When The Citadel was warming up in the Charlotte Coliseum, the place that represented the big time for any Southern guy, I noted something in the layup line that had been peculiarly absent for most of the year: forward Doug Bridges snorting and clapping and dunking with authority, if not fury. When Bridges was lit up to play his best game, he could score 30 against any team in the country. He was the best athlete on our squad. He had as beautiful a body as I have ever seen. That night Bridges's eyes looked like the place where madness was born. I felt my team coming together at last.
Richmond's captain, Johnny Moates, was the 11th-leading scorer in the nation, with an average of 25 points per game. He had the same look that I had spotted in Bridges's eyes, and I took that to be a bad omen for me. I shook hands with the five Richmond players. Moates regarded me with contempt.
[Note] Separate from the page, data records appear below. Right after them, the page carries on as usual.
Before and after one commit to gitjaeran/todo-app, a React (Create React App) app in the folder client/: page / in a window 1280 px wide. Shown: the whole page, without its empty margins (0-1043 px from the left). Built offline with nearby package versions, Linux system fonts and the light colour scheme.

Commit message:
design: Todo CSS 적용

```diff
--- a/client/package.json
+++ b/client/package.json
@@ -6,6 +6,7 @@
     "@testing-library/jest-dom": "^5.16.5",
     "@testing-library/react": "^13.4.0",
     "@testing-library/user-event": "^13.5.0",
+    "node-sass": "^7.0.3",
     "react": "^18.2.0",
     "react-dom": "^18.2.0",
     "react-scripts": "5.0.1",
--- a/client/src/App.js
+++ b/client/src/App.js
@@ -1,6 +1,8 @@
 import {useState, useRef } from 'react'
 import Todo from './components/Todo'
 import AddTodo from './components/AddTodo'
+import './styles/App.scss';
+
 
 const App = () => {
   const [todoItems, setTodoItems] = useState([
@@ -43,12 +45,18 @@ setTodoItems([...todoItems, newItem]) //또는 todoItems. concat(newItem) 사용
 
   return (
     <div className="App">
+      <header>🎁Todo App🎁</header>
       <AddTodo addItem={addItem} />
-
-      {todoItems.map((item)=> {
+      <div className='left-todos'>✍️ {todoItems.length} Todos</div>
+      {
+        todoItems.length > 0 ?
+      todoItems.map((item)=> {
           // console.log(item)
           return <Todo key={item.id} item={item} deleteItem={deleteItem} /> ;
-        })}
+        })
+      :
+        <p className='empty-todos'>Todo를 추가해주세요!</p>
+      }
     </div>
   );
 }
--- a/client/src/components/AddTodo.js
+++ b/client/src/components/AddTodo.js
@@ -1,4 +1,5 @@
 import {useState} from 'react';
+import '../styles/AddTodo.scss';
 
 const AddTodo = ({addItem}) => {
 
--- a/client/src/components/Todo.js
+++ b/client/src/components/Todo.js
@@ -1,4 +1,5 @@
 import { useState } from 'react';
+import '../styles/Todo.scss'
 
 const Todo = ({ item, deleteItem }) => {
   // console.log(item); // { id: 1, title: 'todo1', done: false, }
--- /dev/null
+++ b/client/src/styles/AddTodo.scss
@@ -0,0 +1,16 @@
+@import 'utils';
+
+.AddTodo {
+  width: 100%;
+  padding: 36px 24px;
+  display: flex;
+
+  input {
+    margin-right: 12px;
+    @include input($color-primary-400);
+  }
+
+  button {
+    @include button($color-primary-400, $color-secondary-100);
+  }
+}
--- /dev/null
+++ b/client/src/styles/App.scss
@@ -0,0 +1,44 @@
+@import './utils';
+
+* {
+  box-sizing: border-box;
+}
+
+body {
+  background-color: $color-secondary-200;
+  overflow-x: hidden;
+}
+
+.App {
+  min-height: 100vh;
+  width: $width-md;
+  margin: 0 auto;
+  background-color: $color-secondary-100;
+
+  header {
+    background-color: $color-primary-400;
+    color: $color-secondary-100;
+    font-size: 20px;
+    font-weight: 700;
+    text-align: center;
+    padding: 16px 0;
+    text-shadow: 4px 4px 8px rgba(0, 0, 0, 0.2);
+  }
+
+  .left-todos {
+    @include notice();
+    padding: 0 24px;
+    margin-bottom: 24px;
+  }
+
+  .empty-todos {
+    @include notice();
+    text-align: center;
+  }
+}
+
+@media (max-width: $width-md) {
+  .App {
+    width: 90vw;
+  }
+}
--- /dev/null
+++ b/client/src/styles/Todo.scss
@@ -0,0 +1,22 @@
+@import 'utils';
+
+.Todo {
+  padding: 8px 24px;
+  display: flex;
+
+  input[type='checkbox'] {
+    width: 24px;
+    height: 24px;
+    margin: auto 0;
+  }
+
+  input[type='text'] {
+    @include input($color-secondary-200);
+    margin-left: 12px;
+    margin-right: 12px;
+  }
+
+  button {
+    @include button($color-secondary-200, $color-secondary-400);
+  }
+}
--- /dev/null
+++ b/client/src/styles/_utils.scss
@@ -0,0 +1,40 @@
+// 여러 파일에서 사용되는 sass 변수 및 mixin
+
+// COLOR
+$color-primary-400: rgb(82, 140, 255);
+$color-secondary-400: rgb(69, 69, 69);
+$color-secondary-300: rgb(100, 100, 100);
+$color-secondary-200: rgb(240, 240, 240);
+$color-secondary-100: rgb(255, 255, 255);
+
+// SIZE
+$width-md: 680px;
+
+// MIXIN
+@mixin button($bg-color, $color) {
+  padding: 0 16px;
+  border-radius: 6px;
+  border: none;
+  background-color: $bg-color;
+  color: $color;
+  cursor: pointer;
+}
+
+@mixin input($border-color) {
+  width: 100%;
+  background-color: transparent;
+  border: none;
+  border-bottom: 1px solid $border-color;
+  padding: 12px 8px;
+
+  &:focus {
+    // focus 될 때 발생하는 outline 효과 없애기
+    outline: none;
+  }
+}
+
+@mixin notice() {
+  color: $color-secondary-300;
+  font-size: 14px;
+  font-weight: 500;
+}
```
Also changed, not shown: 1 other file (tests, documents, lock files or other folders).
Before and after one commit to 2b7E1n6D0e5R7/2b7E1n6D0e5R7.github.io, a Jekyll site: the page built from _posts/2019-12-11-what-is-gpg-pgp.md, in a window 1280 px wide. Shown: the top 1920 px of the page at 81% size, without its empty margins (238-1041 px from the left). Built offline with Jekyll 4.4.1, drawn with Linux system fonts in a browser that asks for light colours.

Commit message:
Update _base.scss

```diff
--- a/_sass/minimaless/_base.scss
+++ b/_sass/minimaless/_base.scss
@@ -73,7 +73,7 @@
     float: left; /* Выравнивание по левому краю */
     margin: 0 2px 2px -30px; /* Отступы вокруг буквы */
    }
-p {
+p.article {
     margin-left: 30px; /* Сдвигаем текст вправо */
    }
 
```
I met him as he crossed half-court each time, his four teammates lining up to pick for him in endless combinations. "Pick left!" I'd hear Bridges cry out behind me. "Pick right, Pat!" DeBrosse screamed. "Double pick!" Mohr cried out as Richmond center Buster Batts came out to set a high-post screen. Moates, 6'1", lean and long and flowing, dribbled toward me. I went into my defensive crouch, slapped both hands on the shining floor and motioned for Moates to come and get it. Unfortunately, he accepted my invitation.
Sometimes Moates would dribble toward forward Tom Green, who would set a devastating pick, driving his bladelike knee into my left thigh. Fighting over the top of that pick, I would lose one step on Moates and he would go into the air, his eccentric-looking shot held high behind his head.
In one agonizing three-minute stretch in the first half, Moates came at me four times in a row, took me over a series of 10 picks and hit four long-range jumpers and, when I fouled him out of frustration on the last shot, a free throw. My teammates shouted encouragement. "Get 'em, Pat! Fight him, Pat! Fight your ass off!"
After Moates made the nine straight points, I changed my tactics. I realized he was planning to score 60 against me and was fully capable of doing it. I started taunting him: "Hey, Moates, don't you have some other guys on this team? Hey, Green, don't you like to shoot every now and then? I've seen ball hogs in my life, but this guy thinks he's the only guy out here."
"Shut up, Conroy," Moates said as he passed to Green for the first time.
"Wow, give him an assist," I screamed. "Nice pass, Moates. You're not a virgin anymore."
I looked like I knew what I was doing whenever I got the ball to Bridges or Mohr. Bridges played in a special realm that day, as though not subject to laws of physics. Every time I threw the ball to him I simply got out of his way. He made spinning, wheeling jump shots as he faded back toward the out-of-bounds lines, off-balance, uncontrolled.